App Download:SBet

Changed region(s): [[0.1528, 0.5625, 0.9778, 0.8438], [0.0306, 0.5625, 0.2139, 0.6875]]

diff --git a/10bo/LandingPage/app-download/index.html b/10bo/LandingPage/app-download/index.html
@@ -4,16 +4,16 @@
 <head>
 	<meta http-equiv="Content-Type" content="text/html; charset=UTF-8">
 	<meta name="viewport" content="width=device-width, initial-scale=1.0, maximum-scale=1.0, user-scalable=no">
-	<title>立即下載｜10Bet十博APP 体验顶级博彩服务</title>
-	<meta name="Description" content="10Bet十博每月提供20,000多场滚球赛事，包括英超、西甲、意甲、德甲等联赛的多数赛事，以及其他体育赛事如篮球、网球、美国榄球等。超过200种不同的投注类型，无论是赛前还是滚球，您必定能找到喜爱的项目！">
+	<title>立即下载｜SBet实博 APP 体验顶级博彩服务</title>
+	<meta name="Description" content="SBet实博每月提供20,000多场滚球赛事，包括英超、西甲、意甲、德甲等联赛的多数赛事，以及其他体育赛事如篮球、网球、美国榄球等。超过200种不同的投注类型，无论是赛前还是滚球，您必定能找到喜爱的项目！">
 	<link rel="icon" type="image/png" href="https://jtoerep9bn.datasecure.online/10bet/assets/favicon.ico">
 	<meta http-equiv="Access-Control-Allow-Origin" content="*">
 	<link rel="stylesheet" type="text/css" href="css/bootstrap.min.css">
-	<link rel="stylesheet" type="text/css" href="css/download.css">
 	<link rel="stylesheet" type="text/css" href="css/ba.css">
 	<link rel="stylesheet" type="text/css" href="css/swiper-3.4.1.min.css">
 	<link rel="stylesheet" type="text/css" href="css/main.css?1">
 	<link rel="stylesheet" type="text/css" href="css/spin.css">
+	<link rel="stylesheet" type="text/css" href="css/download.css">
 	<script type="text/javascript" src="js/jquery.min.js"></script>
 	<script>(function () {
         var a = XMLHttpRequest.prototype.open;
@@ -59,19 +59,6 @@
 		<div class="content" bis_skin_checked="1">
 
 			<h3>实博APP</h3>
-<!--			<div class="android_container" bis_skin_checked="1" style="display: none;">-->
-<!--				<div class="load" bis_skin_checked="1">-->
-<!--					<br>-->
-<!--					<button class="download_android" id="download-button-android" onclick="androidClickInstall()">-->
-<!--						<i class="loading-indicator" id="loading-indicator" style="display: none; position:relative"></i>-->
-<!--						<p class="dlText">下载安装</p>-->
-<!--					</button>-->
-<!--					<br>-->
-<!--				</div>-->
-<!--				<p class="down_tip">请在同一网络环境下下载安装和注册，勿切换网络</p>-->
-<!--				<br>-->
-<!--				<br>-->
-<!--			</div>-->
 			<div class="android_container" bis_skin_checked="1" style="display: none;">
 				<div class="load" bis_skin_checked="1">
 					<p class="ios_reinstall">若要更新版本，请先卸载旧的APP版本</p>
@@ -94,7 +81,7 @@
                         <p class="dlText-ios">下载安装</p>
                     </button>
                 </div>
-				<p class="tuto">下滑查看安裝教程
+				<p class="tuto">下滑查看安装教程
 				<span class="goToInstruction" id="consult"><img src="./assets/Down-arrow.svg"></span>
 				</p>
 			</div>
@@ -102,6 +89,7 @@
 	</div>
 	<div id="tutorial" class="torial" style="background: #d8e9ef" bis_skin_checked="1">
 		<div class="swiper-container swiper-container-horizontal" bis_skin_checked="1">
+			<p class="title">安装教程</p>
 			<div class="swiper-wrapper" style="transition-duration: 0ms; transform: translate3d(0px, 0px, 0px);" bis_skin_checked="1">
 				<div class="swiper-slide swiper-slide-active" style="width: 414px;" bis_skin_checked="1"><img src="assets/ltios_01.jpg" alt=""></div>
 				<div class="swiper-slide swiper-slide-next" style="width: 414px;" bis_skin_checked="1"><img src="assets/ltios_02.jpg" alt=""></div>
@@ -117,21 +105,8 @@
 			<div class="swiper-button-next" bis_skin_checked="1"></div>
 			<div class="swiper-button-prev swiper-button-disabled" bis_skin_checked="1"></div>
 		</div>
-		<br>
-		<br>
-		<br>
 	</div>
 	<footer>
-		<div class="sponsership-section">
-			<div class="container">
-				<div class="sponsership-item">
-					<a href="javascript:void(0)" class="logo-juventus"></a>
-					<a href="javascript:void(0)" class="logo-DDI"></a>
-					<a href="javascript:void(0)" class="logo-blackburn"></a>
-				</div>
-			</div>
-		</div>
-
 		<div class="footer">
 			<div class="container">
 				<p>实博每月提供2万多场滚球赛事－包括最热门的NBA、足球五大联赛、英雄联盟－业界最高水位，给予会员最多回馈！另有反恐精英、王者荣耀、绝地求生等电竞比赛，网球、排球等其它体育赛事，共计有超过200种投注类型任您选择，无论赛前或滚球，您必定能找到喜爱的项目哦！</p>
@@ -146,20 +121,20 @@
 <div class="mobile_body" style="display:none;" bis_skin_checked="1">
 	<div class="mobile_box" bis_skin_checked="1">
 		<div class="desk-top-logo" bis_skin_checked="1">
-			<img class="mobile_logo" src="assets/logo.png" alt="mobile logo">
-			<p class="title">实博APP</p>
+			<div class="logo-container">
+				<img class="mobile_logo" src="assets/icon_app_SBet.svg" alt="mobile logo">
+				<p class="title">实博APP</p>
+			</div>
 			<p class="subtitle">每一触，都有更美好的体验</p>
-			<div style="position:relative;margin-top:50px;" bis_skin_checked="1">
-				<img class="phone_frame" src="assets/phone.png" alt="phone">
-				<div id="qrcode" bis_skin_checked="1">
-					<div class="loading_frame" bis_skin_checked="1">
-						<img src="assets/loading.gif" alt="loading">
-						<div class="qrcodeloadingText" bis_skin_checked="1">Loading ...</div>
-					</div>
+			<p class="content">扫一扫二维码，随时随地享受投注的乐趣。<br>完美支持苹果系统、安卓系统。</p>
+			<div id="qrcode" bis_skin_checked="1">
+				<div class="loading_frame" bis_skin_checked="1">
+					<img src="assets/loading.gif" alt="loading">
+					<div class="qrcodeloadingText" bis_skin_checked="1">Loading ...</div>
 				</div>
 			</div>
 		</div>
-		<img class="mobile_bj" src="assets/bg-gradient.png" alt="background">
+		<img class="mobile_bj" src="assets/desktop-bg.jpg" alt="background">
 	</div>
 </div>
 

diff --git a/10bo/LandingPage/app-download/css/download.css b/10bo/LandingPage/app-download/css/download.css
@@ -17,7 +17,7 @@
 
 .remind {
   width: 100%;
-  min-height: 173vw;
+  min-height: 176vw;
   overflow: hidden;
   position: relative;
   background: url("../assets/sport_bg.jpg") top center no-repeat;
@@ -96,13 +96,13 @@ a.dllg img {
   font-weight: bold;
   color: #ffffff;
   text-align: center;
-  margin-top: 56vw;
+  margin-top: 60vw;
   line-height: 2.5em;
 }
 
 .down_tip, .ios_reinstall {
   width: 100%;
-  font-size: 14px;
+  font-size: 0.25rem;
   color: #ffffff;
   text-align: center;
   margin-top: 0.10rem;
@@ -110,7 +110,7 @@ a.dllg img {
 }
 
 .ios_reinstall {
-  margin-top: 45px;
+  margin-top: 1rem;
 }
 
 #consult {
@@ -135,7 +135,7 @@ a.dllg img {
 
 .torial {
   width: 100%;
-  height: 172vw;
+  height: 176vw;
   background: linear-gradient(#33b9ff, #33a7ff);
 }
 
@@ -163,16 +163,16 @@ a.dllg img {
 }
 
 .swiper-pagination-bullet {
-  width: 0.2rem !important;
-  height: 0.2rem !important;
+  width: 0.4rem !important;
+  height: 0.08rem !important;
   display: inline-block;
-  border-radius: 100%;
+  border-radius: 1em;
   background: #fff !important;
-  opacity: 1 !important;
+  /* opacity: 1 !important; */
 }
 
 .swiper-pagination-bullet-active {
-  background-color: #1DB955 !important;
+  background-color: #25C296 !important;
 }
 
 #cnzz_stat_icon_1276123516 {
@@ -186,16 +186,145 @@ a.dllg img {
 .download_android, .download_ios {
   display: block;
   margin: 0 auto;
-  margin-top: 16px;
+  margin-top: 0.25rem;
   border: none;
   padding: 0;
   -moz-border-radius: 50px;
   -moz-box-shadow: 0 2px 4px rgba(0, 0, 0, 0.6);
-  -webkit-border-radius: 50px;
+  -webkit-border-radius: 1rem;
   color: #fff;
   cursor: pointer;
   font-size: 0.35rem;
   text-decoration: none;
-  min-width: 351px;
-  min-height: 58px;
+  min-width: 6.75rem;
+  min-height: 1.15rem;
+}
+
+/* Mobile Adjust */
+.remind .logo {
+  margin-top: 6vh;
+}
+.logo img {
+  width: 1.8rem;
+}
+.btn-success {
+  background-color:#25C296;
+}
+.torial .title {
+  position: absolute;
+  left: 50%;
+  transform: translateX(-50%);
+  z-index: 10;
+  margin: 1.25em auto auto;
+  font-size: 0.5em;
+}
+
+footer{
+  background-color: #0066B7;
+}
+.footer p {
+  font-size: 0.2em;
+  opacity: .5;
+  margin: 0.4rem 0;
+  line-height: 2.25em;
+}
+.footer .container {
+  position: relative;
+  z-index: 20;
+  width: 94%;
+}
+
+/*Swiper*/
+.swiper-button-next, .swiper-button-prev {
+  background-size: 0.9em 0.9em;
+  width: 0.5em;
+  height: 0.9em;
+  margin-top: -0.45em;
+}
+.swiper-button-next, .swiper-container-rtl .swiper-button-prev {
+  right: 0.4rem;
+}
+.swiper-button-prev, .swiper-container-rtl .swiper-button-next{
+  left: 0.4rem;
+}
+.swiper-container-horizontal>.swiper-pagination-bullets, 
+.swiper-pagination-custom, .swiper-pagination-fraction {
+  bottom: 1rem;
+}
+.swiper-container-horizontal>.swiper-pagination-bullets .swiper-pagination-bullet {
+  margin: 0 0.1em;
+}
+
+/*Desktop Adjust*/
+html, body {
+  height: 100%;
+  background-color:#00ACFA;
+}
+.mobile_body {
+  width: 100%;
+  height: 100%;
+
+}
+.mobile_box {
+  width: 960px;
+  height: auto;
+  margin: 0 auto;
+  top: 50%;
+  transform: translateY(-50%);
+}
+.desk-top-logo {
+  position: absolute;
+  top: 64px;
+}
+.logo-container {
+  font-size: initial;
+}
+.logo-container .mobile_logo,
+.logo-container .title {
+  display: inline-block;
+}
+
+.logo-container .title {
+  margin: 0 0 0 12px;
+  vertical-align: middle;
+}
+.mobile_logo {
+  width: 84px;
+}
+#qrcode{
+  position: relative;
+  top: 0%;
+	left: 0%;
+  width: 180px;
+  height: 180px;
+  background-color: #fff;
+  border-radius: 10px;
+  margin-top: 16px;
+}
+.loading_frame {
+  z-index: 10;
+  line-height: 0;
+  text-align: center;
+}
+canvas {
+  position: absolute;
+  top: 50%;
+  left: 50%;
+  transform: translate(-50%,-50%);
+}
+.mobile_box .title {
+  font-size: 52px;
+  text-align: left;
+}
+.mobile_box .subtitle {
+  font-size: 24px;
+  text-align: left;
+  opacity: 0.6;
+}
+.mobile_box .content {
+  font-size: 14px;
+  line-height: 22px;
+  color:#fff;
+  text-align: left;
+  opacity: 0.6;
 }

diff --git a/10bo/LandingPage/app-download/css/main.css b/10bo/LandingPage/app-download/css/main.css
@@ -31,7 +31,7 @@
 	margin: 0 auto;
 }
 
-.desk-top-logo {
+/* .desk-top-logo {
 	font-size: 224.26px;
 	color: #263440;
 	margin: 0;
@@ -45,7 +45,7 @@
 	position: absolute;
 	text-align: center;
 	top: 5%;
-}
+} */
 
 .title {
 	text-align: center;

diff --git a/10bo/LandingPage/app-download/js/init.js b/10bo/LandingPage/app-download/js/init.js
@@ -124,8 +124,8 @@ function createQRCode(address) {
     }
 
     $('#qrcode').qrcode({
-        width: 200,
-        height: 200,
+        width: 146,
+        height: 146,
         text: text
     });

What you need to do:
Above are the records. Copy every line in them holding "prev".

Worked solution:
 			<div class="swiper-button-prev swiper-button-disabled" bis_skin_checked="1"></div>
+.swiper-button-next, .swiper-button-prev {
+.swiper-button-next, .swiper-container-rtl .swiper-button-prev {
+.swiper-button-prev, .swiper-container-rtl .swiper-button-next{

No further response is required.